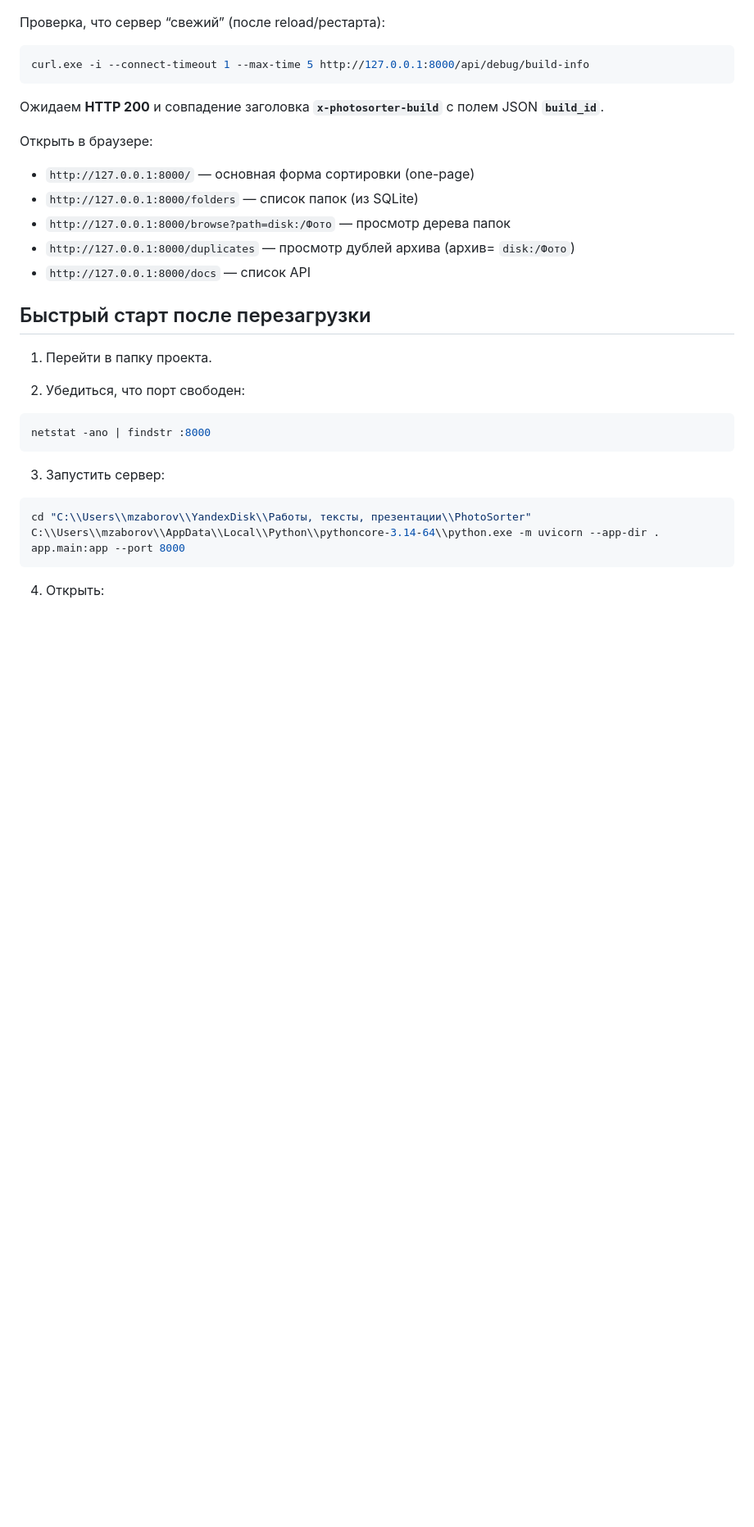
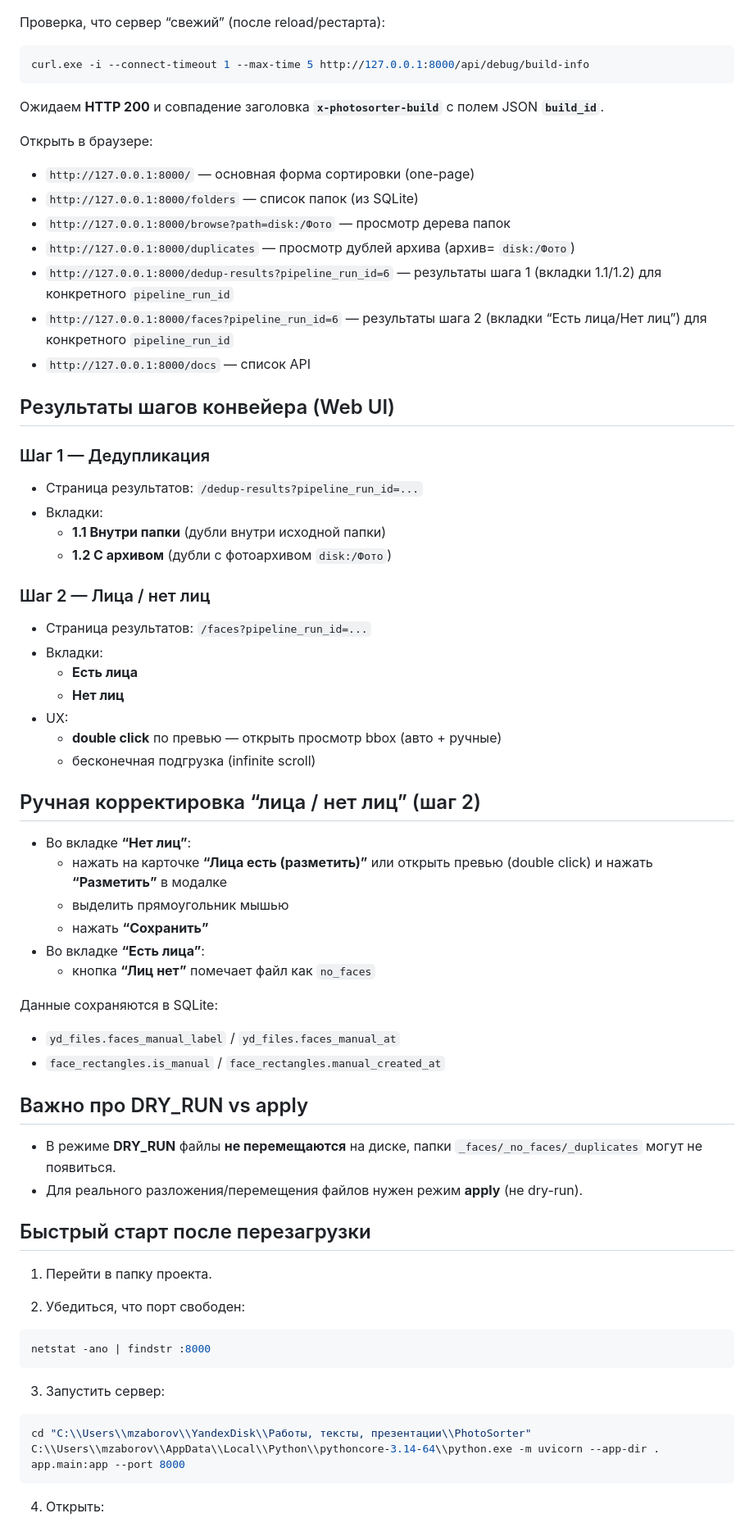
Before and after one commit to mzaborov/PhotoSorter, a Markdown page: docs/README.md, the part around the change. Shown at 82% size. GitHub-like rendering; blank space fills up the shorter version.

Commit message:
docs: results pages + manual face correction

```diff
--- a/docs/README.md
+++ b/docs/README.md
@@ -301,7 +301,46 @@ curl.exe -i --connect-timeout 1 --max-time 5 http://127.0.0.1:8000/api/debug/bui
 - `http://127.0.0.1:8000/folders` — список папок (из SQLite)
 - `http://127.0.0.1:8000/browse?path=disk:/Фото` — просмотр дерева папок
 - `http://127.0.0.1:8000/duplicates` — просмотр дублей архива (архив= `disk:/Фото`)
+- `http://127.0.0.1:8000/dedup-results?pipeline_run_id=6` — результаты шага 1 (вкладки 1.1/1.2) для конкретного `pipeline_run_id`
+- `http://127.0.0.1:8000/faces?pipeline_run_id=6` — результаты шага 2 (вкладки “Есть лица/Нет лиц”) для конкретного `pipeline_run_id`
 - `http://127.0.0.1:8000/docs` — список API
+
+## Результаты шагов конвейера (Web UI)
+
+### Шаг 1 — Дедупликация
+
+- Страница результатов: `/dedup-results?pipeline_run_id=...`
+- Вкладки:
+  - **1.1 Внутри папки** (дубли внутри исходной папки)
+  - **1.2 С архивом** (дубли с фотоархивом `disk:/Фото`)
+
+### Шаг 2 — Лица / нет лиц
+
+- Страница результатов: `/faces?pipeline_run_id=...`
+- Вкладки:
+  - **Есть лица**
+  - **Нет лиц**
+- UX:
+  - **double click** по превью — открыть просмотр bbox (авто + ручные)
+  - бесконечная подгрузка (infinite scroll)
+
+## Ручная корректировка “лица / нет лиц” (шаг 2)
+
+- Во вкладке **“Нет лиц”**:
+  - нажать на карточке **“Лица есть (разметить)”** или открыть превью (double click) и нажать **“Разметить”** в модалке
+  - выделить прямоугольник мышью
+  - нажать **“Сохранить”**
+- Во вкладке **“Есть лица”**:
+  - кнопка **“Лиц нет”** помечает файл как `no_faces`
+
+Данные сохраняются в SQLite:
+- `yd_files.faces_manual_label` / `yd_files.faces_manual_at`
+- `face_rectangles.is_manual` / `face_rectangles.manual_created_at`
+
+## Важно про DRY_RUN vs apply
+
+- В режиме **DRY_RUN** файлы **не перемещаются** на диске, папки `_faces/_no_faces/_duplicates` могут не появиться.
+- Для реального разложения/перемещения файлов нужен режим **apply** (не dry-run).
 
 ## Быстрый старт после перезагрузки
 
```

----

◆ **What you should do**
Every entry above needs to be copied exactly, apart from its pictures.

◆ **Solution**
Before and after one commit to mzaborov/PhotoSorter, a Markdown page: docs/README.md, the part around the change. Shown at 82% size. GitHub-like rendering; blank space fills up the shorter version.

Commit message:
docs: results pages + manual face correction

```diff
--- a/docs/README.md
+++ b/docs/README.md
@@ -301,7 +301,46 @@ curl.exe -i --connect-timeout 1 --max-time 5 http://127.0.0.1:8000/api/debug/bui
 - `http://127.0.0.1:8000/folders` — список папок (из SQLite)
 - `http://127.0.0.1:8000/browse?path=disk:/Фото` — просмотр дерева папок
 - `http://127.0.0.1:8000/duplicates` — просмотр дублей архива (архив= `disk:/Фото`)
+- `http://127.0.0.1:8000/dedup-results?pipeline_run_id=6` — результаты шага 1 (вкладки 1.1/1.2) для конкретного `pipeline_run_id`
+- `http://127.0.0.1:8000/faces?pipeline_run_id=6` — результаты шага 2 (вкладки “Есть лица/Нет лиц”) для конкретного `pipeline_run_id`
 - `http://127.0.0.1:8000/docs` — список API
+
+## Результаты шагов конвейера (Web UI)
+
+### Шаг 1 — Дедупликация
+
+- Страница результатов: `/dedup-results?pipeline_run_id=...`
+- Вкладки:
+  - **1.1 Внутри папки** (дубли внутри исходной папки)
+  - **1.2 С архивом** (дубли с фотоархивом `disk:/Фото`)
+
+### Шаг 2 — Лица / нет лиц
+
+- Страница результатов: `/faces?pipeline_run_id=...`
+- Вкладки:
+  - **Есть лица**
+  - **Нет лиц**
+- UX:
+  - **double click** по превью — открыть просмотр bbox (авто + ручные)
+  - бесконечная подгрузка (infinite scroll)
+
+## Ручная корректировка “лица / нет лиц” (шаг 2)
+
+- Во вкладке **“Нет лиц”**:
+  - нажать на карточке **“Лица есть (разметить)”** или открыть превью (double click) и нажать **“Разметить”** в модалке
+  - выделить прямоугольник мышью
+  - нажать **“Сохранить”**
+- Во вкладке **“Есть лица”**:
+  - кнопка **“Лиц нет”** помечает файл как `no_faces`
+
+Данные сохраняются в SQLite:
+- `yd_files.faces_manual_label` / `yd_files.faces_manual_at`
+- `face_rectangles.is_manual` / `face_rectangles.manual_created_at`
+
+## Важно про DRY_RUN vs apply
+
+- В режиме **DRY_RUN** файлы **не перемещаются** на диске, папки `_faces/_no_faces/_duplicates` могут не появиться.
+- Для реального разложения/перемещения файлов нужен режим **apply** (не dry-run).
 
 ## Быстрый старт после перезагрузки
 
```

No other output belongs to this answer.